Fiduciary Relationship

The SCC held it is already established law that the Crown has a fiduciary relationship with all Aboriginal peoples.  Therefore, it did not grant the second declaration the plaintiffs had sought.

Duty to Consult and Negotiate

Similarly, as it is already established law that the Crown owes a context-specific duty to negotiate when Aboriginal rights are engaged, the SCC did not grant the third declaration sought by the plaintiffs.


It is important to understand what the Daniels decision is not. This decision does not grant the Claimant Groups status under the Indian Act. Indeed, this decision does not grant Métis or non-status Indians any material benefits beyond that which they had in the days preceding the decision.

The SCC noted that the federal government has no obligation to exercise its legislative authority over Métis and non-status Indians. In fact, as it conceded at trial, the federal government has long considered non-status Indians to fall within the scope of s. 91(24) but has chosen not to legislate with respect to them.  The SCC’s affirmation that the Crown has a fiduciary relationship with all Aboriginal peoples also does not mean that there is a particular fiduciary duty owed by the federal government to Métis or non-status Indians.

This decision also does not concern Métis rights under s. 35 of the Constitution Act, 1982.  Presumably, the SCC’s decisions in Tsilhqot’in and Grassy Narrows, which solidified the role of provincial governments in relation to Aboriginal title, Aboriginal rights and Treaty rights, also extends to Aboriginal rights held by the Métis.

What the decision does provide is clarity to Métis and non-status Indians that it is the federal government from whom they should seek redress with respect to material benefits they have been historically denied.  This is likely to be the subject of extensive negotiations and possibly litigation with the federal government in the future.

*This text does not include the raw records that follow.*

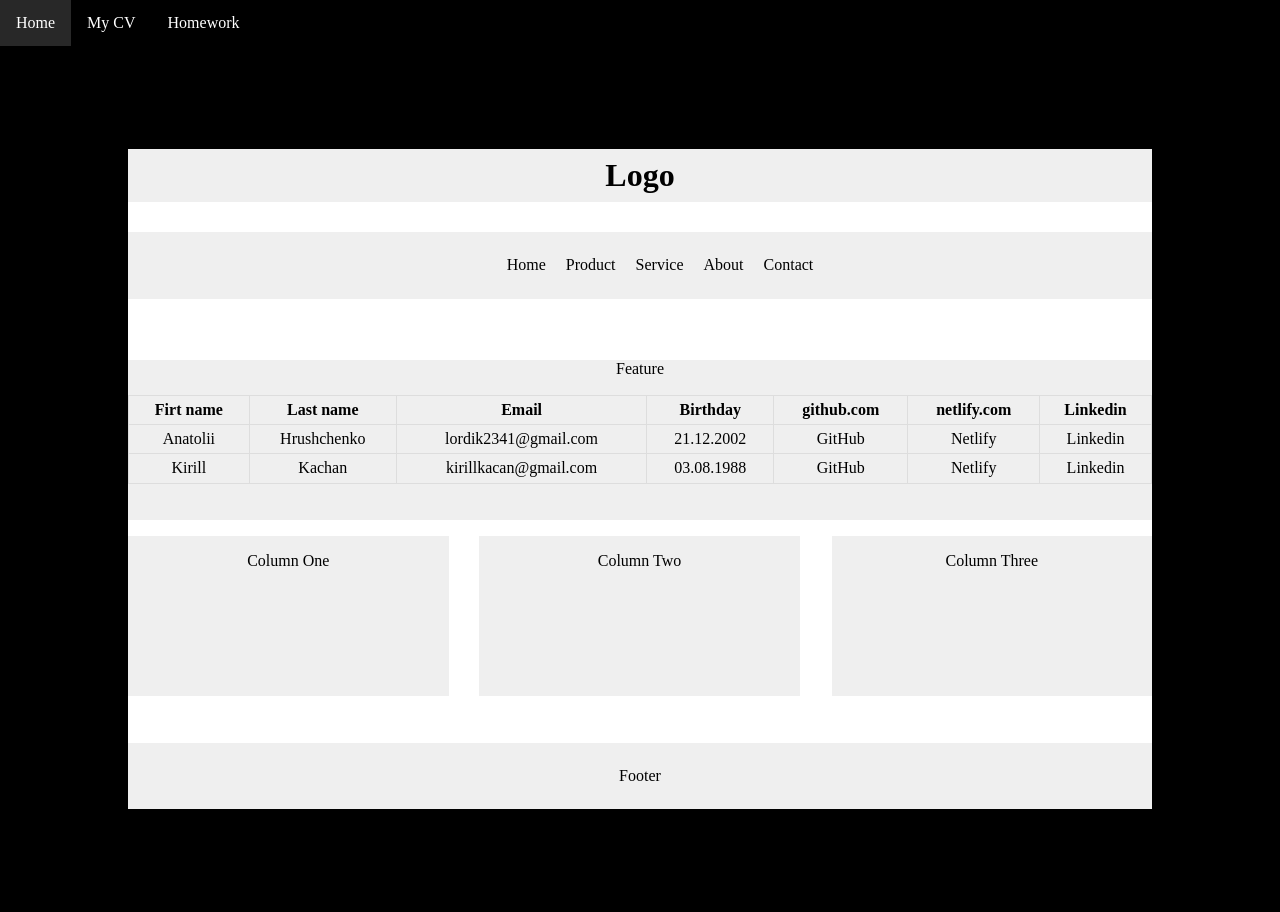
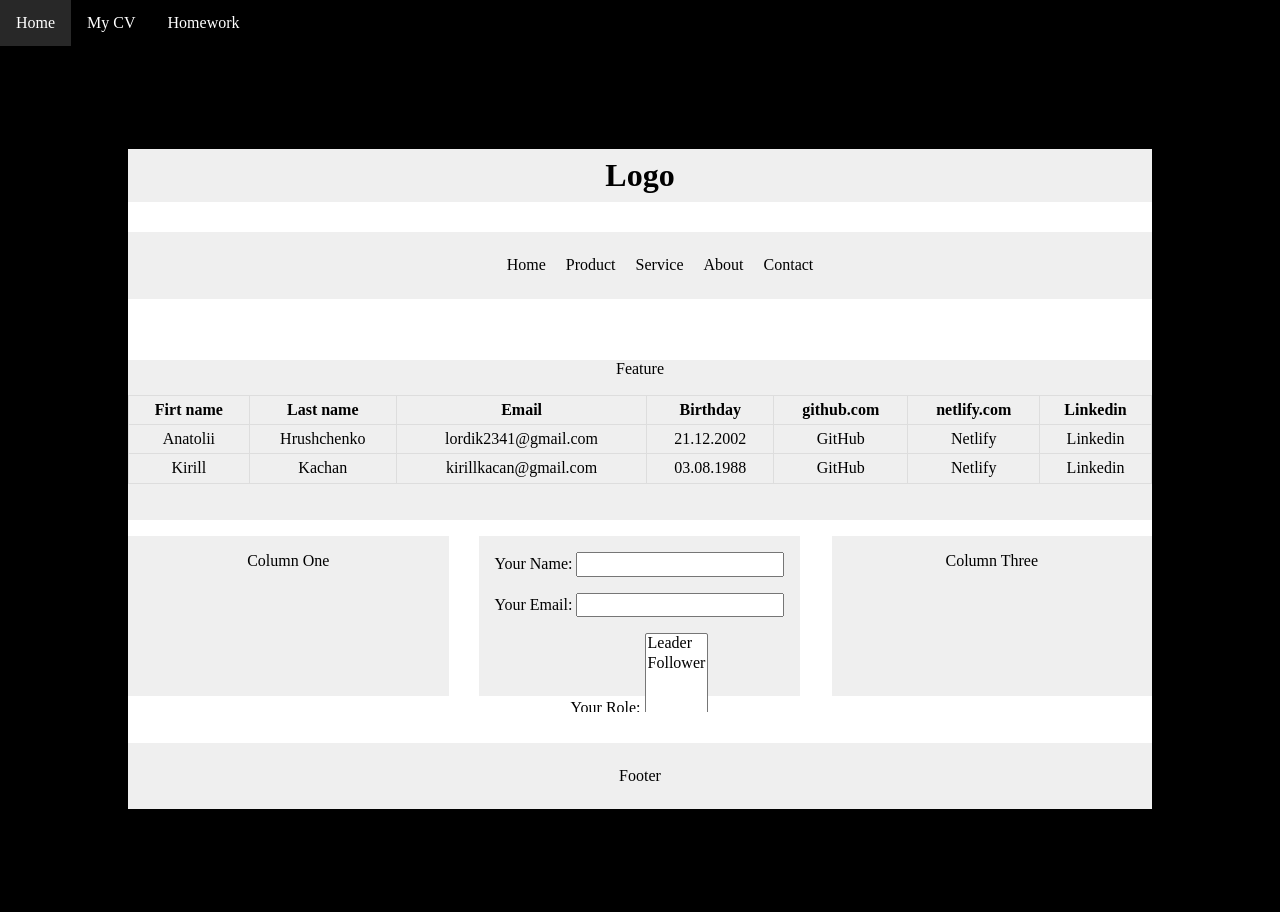
Before and after one commit to R1d3Reality/homework, a Jekyll site: the page built from _pages/lessons/lesson2/index.html, in a window 1280 px wide. Built offline with Jekyll 4.4.1, drawn with Linux system fonts in a browser that asks for light colours.

Commit message:
adding form

```diff
--- a/_pages/lessons/lesson2/index.html
+++ b/_pages/lessons/lesson2/index.html
@@ -59,7 +59,26 @@
                 <p>Column One</p>
             </section>
             <section class="column2">
-                <p>Column Two</p>
+                <form name="contact" method="POST" data-netlify="true">
+                    <p>
+                        <label>Your Name: <input type="text" name="name" /></label>
+                    </p>
+                    <p>
+                        <label>Your Email: <input type="email" name="email" /></label>
+                    </p>
+                    <p>
+                        <label>Your Role: <select name="role[]" multiple>
+                            <option value="leader">Leader</option>
+                            <option value="follower">Follower</option>
+                        </select></label>
+                    </p>
+                    <p>
+                        <label>Message: <textarea name="message"></textarea></label>
+                    </p>
+                    <p>
+                        <button type="submit">Send</button>
+                    </p>
+                </form>
             </section>
             <section class="column3">
                 <p>Column Three</p>
```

This case summary provides our general comments on the case discussed and should not be relied on as legal advice. If you have any questions about this case or any similar issue, please contact any of our lawyers.